John, as HD has been writing for months, this is a calamitous "crap storm" and it's failing on everyone in the industry and some big players--and possibly the biggest, although I hope not--could tumble.

The NAR had some encouraging sales signals, yesterday, and the stock market this week had two wonderful days (plus one bad one), so there is a chance that a "bottom" is near.

I think Fannie is better able to handle the bad news than Freddie, but I don't know at what point Paulson et al decide to press the red button and declare them subject to "help!"

I sincerely hope that he waits and waits and waits some more.

People, today, are PO'd at the housing situation, they are PO'd at the GSEs; some are even PO'd on the idea of homeownership, all of which are typical reactions when something goes bad and public and media get into high dudgeon.

Fannie's and Freddie's problems--in my view--were not about what they were created to do, which I think they perform well--but decisions by company officials, who likely made mistakes.

There is a remedy for that and it's not doing away with the institutions, since their roles have been affirmed time and again, even in these lousy markets (see "jumbo illiquidity" and Admin calls in the past several weeks for the GSEs to stand up and do more).

76s said...

Thanks, Bill, for sharing more details on your nationalization thesis. I have a better understanding of your analysis.

I'd like to hear more of your thinking on the "end game." If the GSEs are nationalized, what's the likliest scenarion? Have the secondary market run like FHA/Ginnie Mae in perpetuity? If new Agencies are created, would they be GSEs or all public? Would the government keep the secondary market nationalized until Wall St has a functioning substitute and then let the goverment get out of the business? I can't see an IPO, can you? What did you make of the Housing Bill's change to the Board of Directors of each GSE (18>13 and no Presidential appointments)?

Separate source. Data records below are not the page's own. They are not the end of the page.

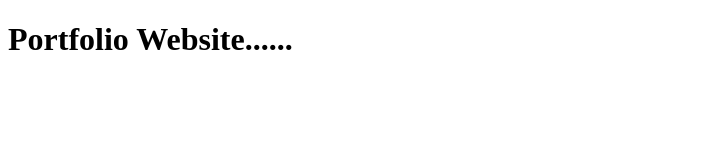
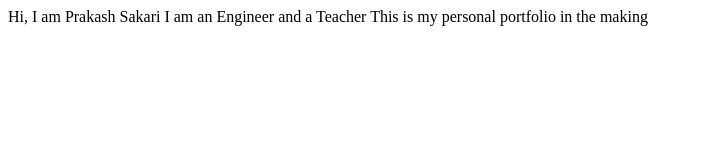
Before and after one commit to prakashsakari/sakariprakash.com, a plain HTML site: page index.html in a window 1280 px wide. Shown: the whole page, without its empty margins (0-703 px from the left). Drawn offline with Linux system fonts and the light colour scheme.

Commit message:
Update index.html

```diff
--- a/index.html
+++ b/index.html
@@ -7,6 +7,8 @@
     <title>Sakari Prakash Portfolio</title>
 </head>
 <body>
-    <h1>Portfolio Website......</h1>
+    Hi, I am Prakash Sakari
+    I am an Engineer and a Teacher
+    This is my personal portfolio in the making
 </body>
 </html>
```
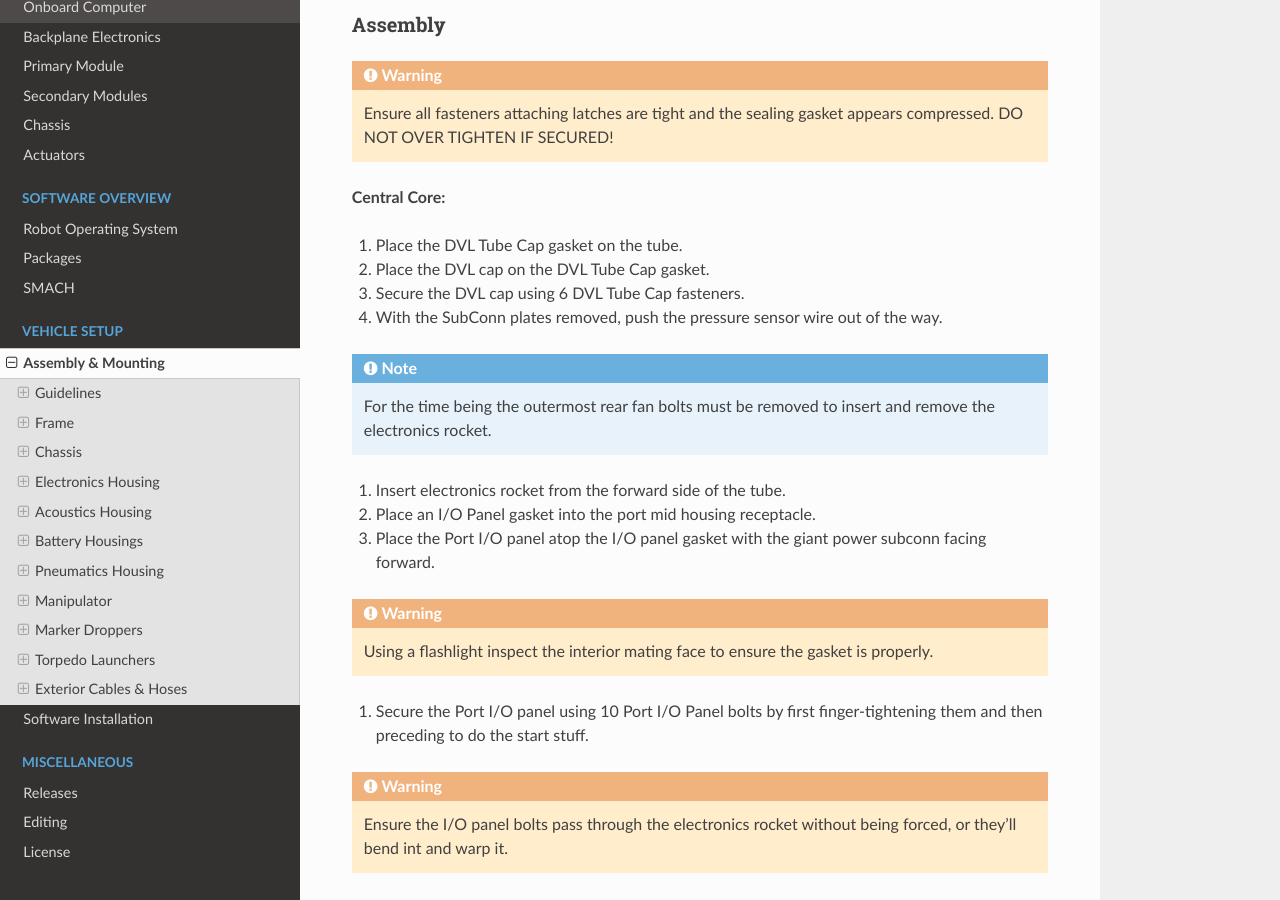
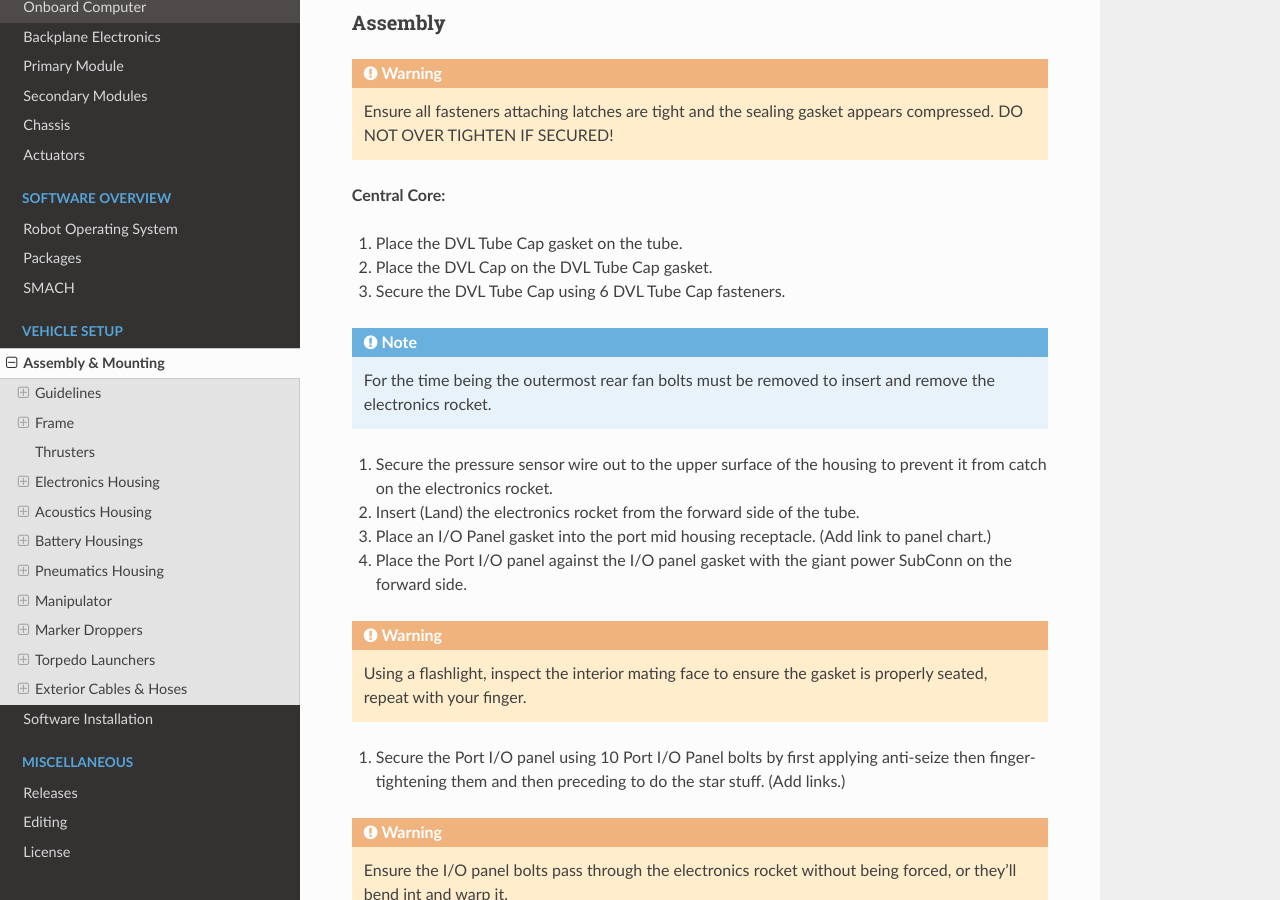
Before and after one commit to osu-uwrt/riptide, a Sphinx documentation site: the page built from source/setup/hardware.rst, in a window 1280 px wide and 900 px high, scrolled down 2898 px. Built offline with Sphinx 7.4.7 and the Read the Docs theme 2.0.0, drawn with Linux system fonts in a browser that asks for light colours; some of the changed text lies outside the part shown.

Commit message:
Second assembly run-through.

```diff
--- a/source/safety.rst
+++ b/source/safety.rst
@@ -1,2 +1,6 @@
 Safety
 ======
+
+
+
+Achal is going to do the safety relief math and put it in the documentation.
--- a/source/setup/hardware.rst
+++ b/source/setup/hardware.rst
@@ -50,11 +50,8 @@ Mounting
 ~~~~~~~~
 
 
-Chassis
--------
-
 Thrusters
-~~~~~~~~~
+---------
 
 The thrusters have been taped in colored bands.
 
@@ -91,7 +88,7 @@ Electronics Housing
 
 Fasteners
 ~~~~~~~~~
-
+                                                   add metric conversion
 =================== ===== ======== ====== ======= ========== ==========
 Mating              Count Material Thread Length  Torque     Coating
 =================== ===== ======== ====== ======= ========== ==========
@@ -129,21 +126,21 @@ Assembly
 **Central Core:**
 
 #. Place the DVL Tube Cap gasket on the tube.
-#. Place the DVL cap on the DVL Tube Cap gasket.
-#. Secure the DVL cap using 6 DVL Tube Cap fasteners.
-#. With the SubConn plates removed, push the pressure sensor wire out of the way.
+#. Place the DVL Cap on the DVL Tube Cap gasket.
+#. Secure the DVL Tube Cap using 6 DVL Tube Cap fasteners.
 
 .. note::
    For the time being the outermost rear fan bolts must be removed to insert and remove the electronics rocket.
 
-#. Insert electronics rocket from the forward side of the tube.
-#. Place an I/O Panel gasket into the port mid housing receptacle.
-#. Place the Port I/O panel atop the I/O panel gasket with the giant power subconn facing forward.
+#. Secure the pressure sensor wire out to the upper surface of the housing to prevent it from catch on the electronics rocket.
+#. Insert (Land) the electronics rocket from the forward side of the tube.
+#. Place an I/O Panel gasket into the port mid housing receptacle. (Add link to panel chart.)
+#. Place the Port I/O panel against the I/O panel gasket with the giant power SubConn on the forward side.
 
 .. warning::
-   Using a flashlight inspect the interior mating face to ensure the gasket is properly.
+   Using a flashlight, inspect the interior mating face to ensure the gasket is properly seated, repeat with your finger.
 
-#. Secure the Port I/O panel using 10 Port I/O Panel bolts by first finger-tightening them and then preceding  to do the start stuff.
+#. Secure the Port I/O panel using 10 Port I/O Panel bolts by first applying anti-seize then finger-tightening them and then preceding to do the star stuff. (Add links.)
 
 .. warning::
    Ensure the I/O panel bolts pass through the electronics rocket without being forced, or they'll bend int and warp it.
@@ -330,7 +327,7 @@ Mounting
 .. note::
    The data SubConn must be attached to the battery housing and all other main housing subconns must be attached prior to placing the battery housing into it's receptacle.
 
-#. Alight the battery housing such that the power cable is facing forward and the data cable is facing upward (relief valve down).
+#. Align the battery housing such that the power cable is facing forward and the data cable is facing upward (relief valve down).
 #. Place the battery housing into the chassis receptacle by first inserting the aft end working the forward portion in.
 #. Secure the battery housing by closing the retaining arms and engaging the latch.
 
```
Also changed, not shown: other parts of source/setup/hardware.rst (+2 -2 lines).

Bill Maloni said...

The problem in describing it is that we have no precedent or model.

Which is why, if Secretary Paulson pulls the trigger, he'll get the benefit of the doubt with whatever
scheme he proposes, since he'll argue that it is an "emergency" and he has the best perspective on what to do and as noted I am sure that the Fed and OFHEO will agree, leaving little room for alternatives, unless the GFSEs successfully get a court to intervene.

Th reason why I argue the government sponsored secondary mortgage market works is that nobody wants that job and nobody--without the GSE structure--
would stay in markets 24-7 in "good times and bad," UNLESS they had the protection (which still can go bad) of only originating and holding ARMs.

If our nation ever got weaned from preference for long term fixed rate financing, the situation which exists in most other modern countries, then some "private/private" investors might try and take on the F/F role, because the loan's structure gives them some interest rate protection, albeit no credit protection.

One other possibility--without the GSEs--is for non-GSE investors to charge a huge premium for FRMs to cover them when default threatens.

Right now, because of F/F, we have both plentiful long term fixed rate financing and costs that reasonably reflect the risks (although both investors have been increasing them to cover their burgeoning red ink).

I think the advantages of a privately owned F/F outweigh whatever disadvantages one sees, which is why I think if the GSEs ever are cashiered, the Congress eventually would recreate them, after going through some hiatus with hybrids and stop and go mortgage financing.

If you had a giant FHA, with authority to help everyone, the lenders and others would rip it off left and right, just as they did in the 60's and 70's. But, for some not me, that may be a preferable mortgage market model. not me.

The banks showed themselves wanting when "jumbo illiquidity" was rampant. They weren't challenged by any GSE competitors but refused to step up or tried to overcharge when they did so.

Making the GSEs regulated utilities implies having them perform but removing much of the market forces and incentives which drove them traditionally. But, the more the government touches something the worse it performs.

So, I'll leave it to you, what is the best option is there is no F/f??

Mine is to keep what we have.